Mitt Romney currently has a 49% to 45% edge over Barack Obama among middle-income voters, those whose annual household income is between $36,000 and $89,999. Romney has the same lead among upper-income voters, while Obama maintains a wide advantage among lower-income voters.
The results are based on Gallup Daily tracking of 2012 election preferences by demographic group, including more than 9,000 interviews with registered voters conducted between May 14 and June 3. During this period, Obama and Romney were tied at 46% among all registered voters.
Voting preferences by income group have been fairly well-established since Gallup began tracking the general election on April 11. Obama’s lead over Romney among low-income voters has ranged between 13 and 16 percentage points in each of the three-week rolling averages of the vote by demographic group that Gallup has reported since late April. Meanwhile, Romney’s edge among middle-income voters has been between four and seven points, and among upper-income voters, between four and six points.
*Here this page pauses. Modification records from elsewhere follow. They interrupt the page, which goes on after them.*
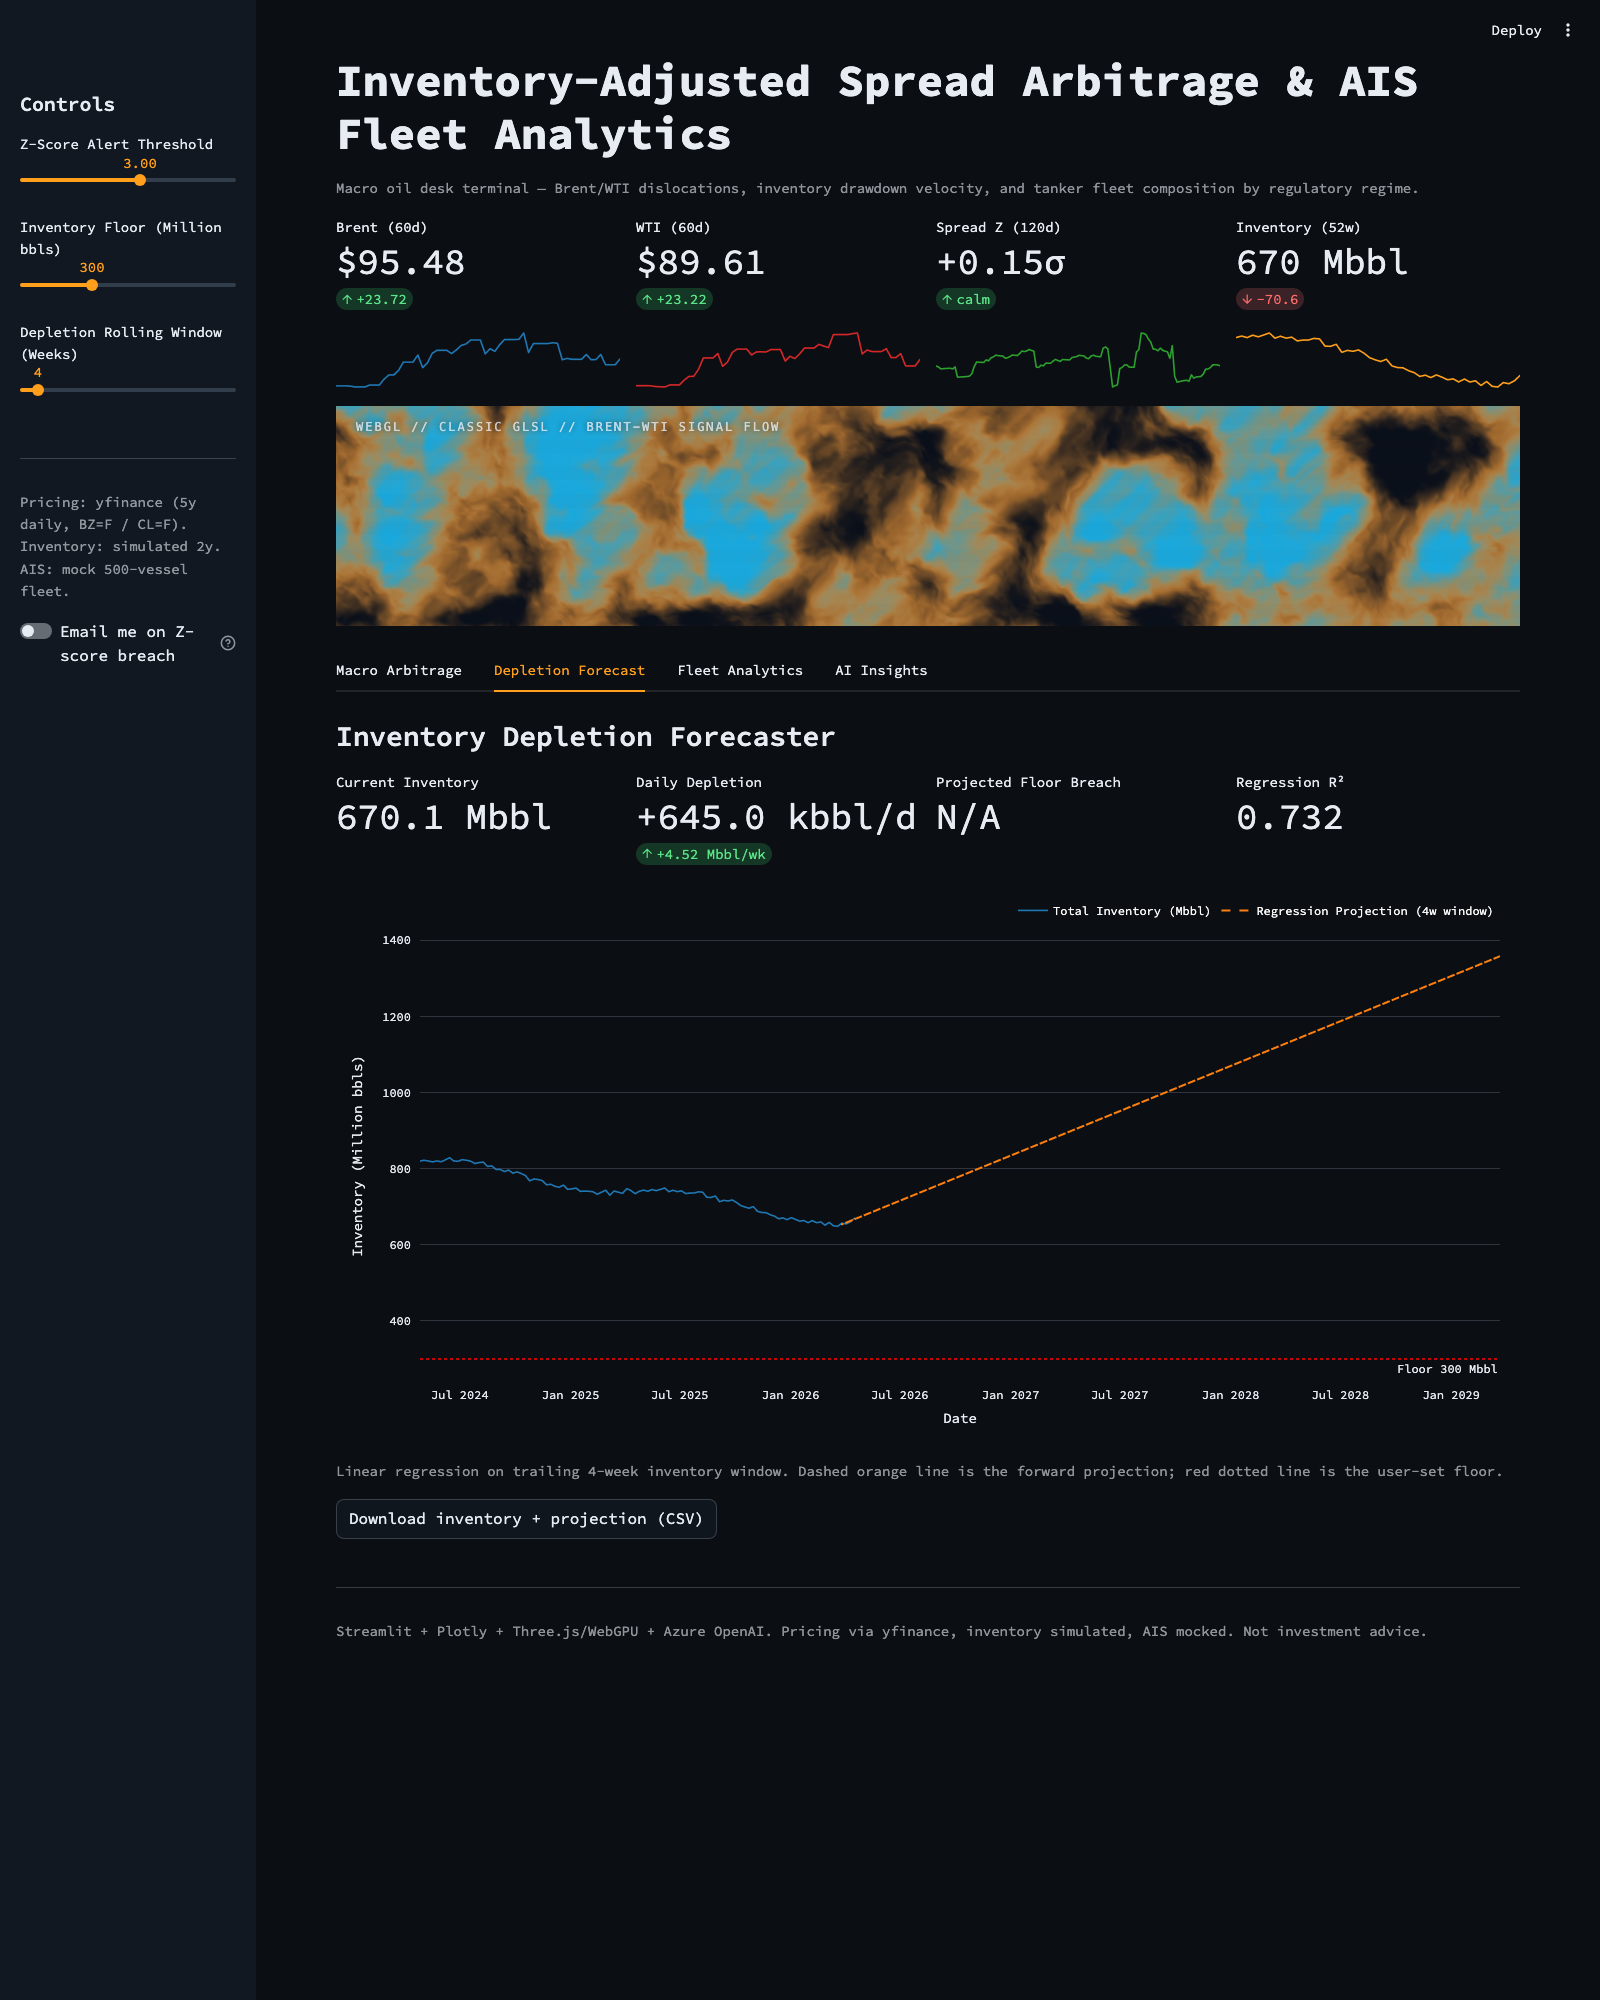
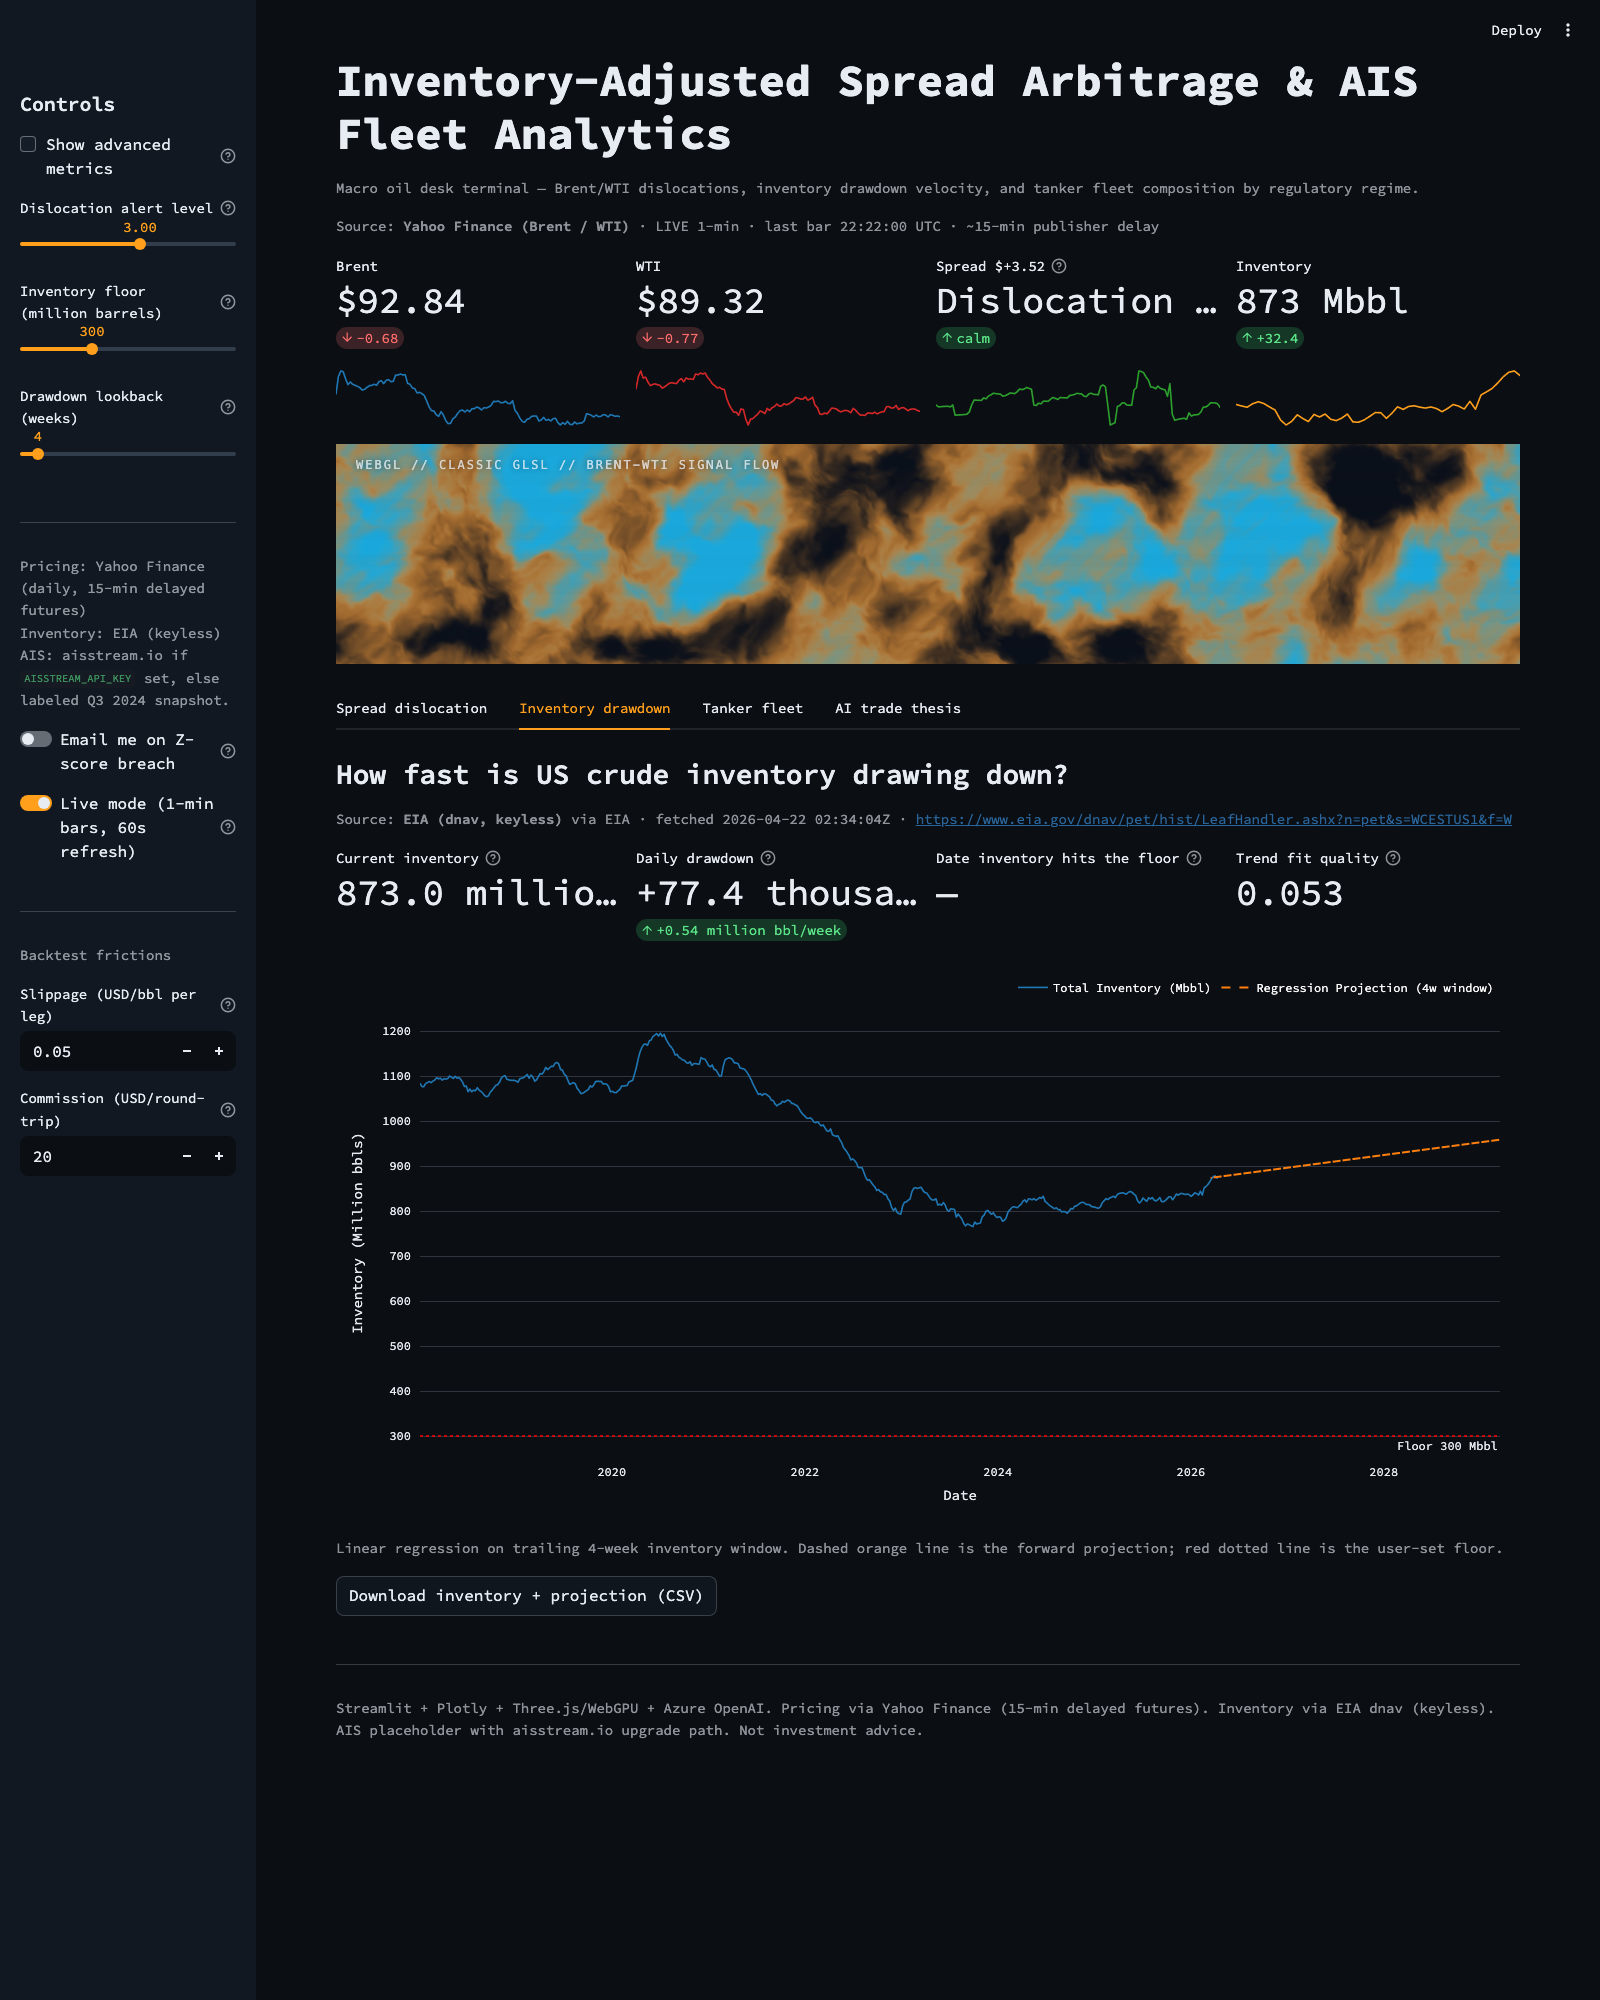
fix(quant): pandas 3.x DataFrame.fillna(method=) removed → use .ffill()
CI on Python 3.12 (pandas 3.x-track) fails with
  TypeError: NDFrame.fillna() got an unexpected keyword argument 'method'
on quant.regime_breakdown.

Replace the deprecated form with the direct .ffill() method.

Also:
* app.py: subheader "Brent vs WTI — price and spread dislocation"
  (Z-score suffix only when advanced view is on) — stops the last
  stats-jargon leftover in Tab 1.
* .agent-scripts/capture_screens.py updated tab locators to the new
  plain-language tab names so future screenshot runs don't time out.
* docs/screenshots refreshed against the new labels.

diff --git a/.agent-scripts/capture_screens.py b/.agent-scripts/capture_screens.py
@@ -18,10 +18,10 @@ OUT_DIR.mkdir(parents=True, exist_ok=True)
 def main() -> int:
     url = sys.argv[1] if len(sys.argv) > 1 else "http://127.0.0.1:8611"
     tabs = [
-        ("01_macro_arbitrage", "Macro Arbitrage"),
-        ("02_depletion_forecast", "Depletion Forecast"),
-        ("03_fleet_analytics", "Fleet Analytics"),
-        ("04_ai_insights", "AI Insights"),
+        ("01_macro_arbitrage", "Spread dislocation"),
+        ("02_depletion_forecast", "Inventory drawdown"),
+        ("03_fleet_analytics", "Tanker fleet"),
+        ("04_ai_insights", "AI trade thesis"),
     ]
 
     with sync_playwright() as p:

diff --git a/app.py b/app.py
@@ -421,7 +421,10 @@ tab_arb, tab_depl, tab_fleet, tab_ai = st.tabs(
 
 # ---- Tab 1 --------------------------------------------------------------
 with tab_arb:
-    st.subheader("Brent vs WTI — Price + Spread Z-Score")
+    st.subheader(
+        "Brent vs WTI — price and spread dislocation"
+        + (" (Z-score)" if show_advanced else "")
+    )
     st.caption(
         f"Source: **{pricing_res.source}** (daily, ~15-min delayed futures) · "
         f"fetched {pricing_res.fetched_at.strftime('%Y-%m-%d %H:%M:%SZ')}"

diff --git a/quantitative_models.py b/quantitative_models.py
@@ -468,7 +468,7 @@ def regime_breakdown(
     median_vol = float(rolling_vol.median())
 
     t = trades.copy()
-    entry_vol = rolling_vol.reindex(t["entry_date"]).fillna(method="ffill").values
+    entry_vol = rolling_vol.reindex(t["entry_date"]).ffill().values
     t["regime"] = np.where(entry_vol > median_vol, "high_vol", "low_vol")
 
     grouped = (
Romney, the wealthy former head of Bain Capital, has slightly greater appeal to the highest-income voters in Gallup’s data, those making $180,000 or more in annual income. This group has shown a 53% to 42% preference for Romney since mid-April, compared with 50% to 45% for Romney among those earning between $90,000 and $179,999.
Again, this is good news for Mitt Romney and the Republican Party.
If Obama loses the middle income folks, he is not going to be re-elected.The fact is there is greater voter participation among middle income voters than lower income ones.
It appears that Obama’s appeal is based more upon race, than winning the economic argument of “sharing the wealth around.”
Obama’s large lead among low-income voters overall is due to two factors. First, as the prior table shows, lower-income nonwhites prefer Obama to Romney by a 68-point margin, compared with smaller 55-point and 52-point margins among middle- and upper-income nonwhites, respectively. At the same time, Romney has a smaller lead among lower-income white voters (10 points) than among middle- (19 points) or upper-income white voters (14 points).
Second, and perhaps more importantly, nonwhites fall disproportionately into the lower-income group. Nearly half of nonwhites, 49%, report annual household incomes of less than $36,000. And 38% of those in the lower-income group are nonwhite, compared with 22% of those in the middle-income group and 17% in the upper-income group.
But, most importantly, Mitt Romney is leading among middle income and independent voters, a key demographic.
Though Romney’s edge among middle-income voters is similar to his lead among upper-income voters, in certain subgroups of middle-income voters he performs especially well. That includes middle-income independent voters, who right now prefer Romney by an eight-point margin, 48% to 40%. Obama leads among lower-income independents, and the two are tied among upper-income independents.
All in all, a good poll for Mitt Romney early in the race.
No wonder the odds makers at InTrade.com have seen Obama crater in recent trading.